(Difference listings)
________________
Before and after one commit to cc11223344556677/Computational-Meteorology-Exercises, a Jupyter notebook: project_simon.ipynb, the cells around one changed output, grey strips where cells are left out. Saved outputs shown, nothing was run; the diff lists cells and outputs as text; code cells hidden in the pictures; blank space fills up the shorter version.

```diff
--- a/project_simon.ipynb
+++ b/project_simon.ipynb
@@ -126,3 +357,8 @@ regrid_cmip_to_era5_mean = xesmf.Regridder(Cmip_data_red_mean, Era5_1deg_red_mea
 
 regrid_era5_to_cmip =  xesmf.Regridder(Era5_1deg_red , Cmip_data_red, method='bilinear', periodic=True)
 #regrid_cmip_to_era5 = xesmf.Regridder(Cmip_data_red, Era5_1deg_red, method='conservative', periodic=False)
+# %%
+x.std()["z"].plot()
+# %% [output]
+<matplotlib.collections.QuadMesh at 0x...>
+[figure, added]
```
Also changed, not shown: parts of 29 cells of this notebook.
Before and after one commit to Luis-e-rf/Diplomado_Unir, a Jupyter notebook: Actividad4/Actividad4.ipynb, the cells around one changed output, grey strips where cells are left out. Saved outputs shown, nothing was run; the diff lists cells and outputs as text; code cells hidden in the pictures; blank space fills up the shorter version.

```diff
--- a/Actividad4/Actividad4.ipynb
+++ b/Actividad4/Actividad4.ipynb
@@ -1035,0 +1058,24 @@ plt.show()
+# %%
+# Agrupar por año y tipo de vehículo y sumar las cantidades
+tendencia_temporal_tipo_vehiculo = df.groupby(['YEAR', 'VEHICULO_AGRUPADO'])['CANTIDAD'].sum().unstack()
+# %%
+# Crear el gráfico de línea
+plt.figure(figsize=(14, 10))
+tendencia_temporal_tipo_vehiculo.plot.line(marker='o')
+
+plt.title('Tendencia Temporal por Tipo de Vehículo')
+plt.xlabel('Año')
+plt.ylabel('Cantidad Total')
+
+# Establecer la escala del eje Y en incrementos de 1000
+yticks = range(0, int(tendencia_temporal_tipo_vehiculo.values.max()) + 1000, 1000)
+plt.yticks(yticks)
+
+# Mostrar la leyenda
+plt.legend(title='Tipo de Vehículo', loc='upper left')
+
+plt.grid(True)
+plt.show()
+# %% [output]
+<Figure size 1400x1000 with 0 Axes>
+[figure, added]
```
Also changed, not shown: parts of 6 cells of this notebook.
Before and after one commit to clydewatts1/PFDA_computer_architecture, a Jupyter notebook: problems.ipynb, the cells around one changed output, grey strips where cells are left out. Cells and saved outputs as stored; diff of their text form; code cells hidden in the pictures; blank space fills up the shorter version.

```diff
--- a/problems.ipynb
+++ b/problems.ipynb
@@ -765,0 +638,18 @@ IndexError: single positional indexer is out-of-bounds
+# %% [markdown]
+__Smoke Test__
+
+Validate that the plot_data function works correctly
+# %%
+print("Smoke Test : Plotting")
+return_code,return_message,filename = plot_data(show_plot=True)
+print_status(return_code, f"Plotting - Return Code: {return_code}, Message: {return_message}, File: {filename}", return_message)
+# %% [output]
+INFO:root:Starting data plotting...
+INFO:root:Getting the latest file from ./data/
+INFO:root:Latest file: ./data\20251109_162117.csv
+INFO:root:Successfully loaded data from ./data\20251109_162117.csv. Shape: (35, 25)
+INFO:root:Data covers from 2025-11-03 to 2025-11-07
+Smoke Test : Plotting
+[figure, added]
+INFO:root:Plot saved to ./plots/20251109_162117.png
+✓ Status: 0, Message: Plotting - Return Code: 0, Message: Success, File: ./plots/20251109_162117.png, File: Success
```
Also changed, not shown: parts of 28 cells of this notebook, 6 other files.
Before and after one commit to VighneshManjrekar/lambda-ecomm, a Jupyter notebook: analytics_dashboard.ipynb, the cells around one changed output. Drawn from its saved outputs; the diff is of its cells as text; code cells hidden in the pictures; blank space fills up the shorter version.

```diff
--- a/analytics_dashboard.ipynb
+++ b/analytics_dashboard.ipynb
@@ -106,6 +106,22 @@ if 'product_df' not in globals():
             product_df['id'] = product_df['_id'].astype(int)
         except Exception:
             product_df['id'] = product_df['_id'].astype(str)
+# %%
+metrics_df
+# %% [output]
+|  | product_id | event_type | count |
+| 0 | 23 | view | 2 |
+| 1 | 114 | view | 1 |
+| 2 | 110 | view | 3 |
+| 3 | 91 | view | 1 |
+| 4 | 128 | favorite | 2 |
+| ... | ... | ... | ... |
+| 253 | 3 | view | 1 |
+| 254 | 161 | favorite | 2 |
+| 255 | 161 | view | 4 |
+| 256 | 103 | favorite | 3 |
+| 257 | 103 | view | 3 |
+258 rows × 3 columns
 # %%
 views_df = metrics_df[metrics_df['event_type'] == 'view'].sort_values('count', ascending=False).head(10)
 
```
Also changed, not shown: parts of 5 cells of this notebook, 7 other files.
________________
_Exercise_
Bring together all lines in the records where the word "INFO" is found.

_Task response_
+INFO:root:Starting data plotting...
+INFO:root:Getting the latest file from ./data/
+INFO:root:Latest file: ./data\20251109_162117.csv
+INFO:root:Successfully loaded data from ./data\20251109_162117.csv. Shape: (35, 25)
+INFO:root:Data covers from 2025-11-03 to 2025-11-07
+INFO:root:Plot saved to ./plots/20251109_162117.png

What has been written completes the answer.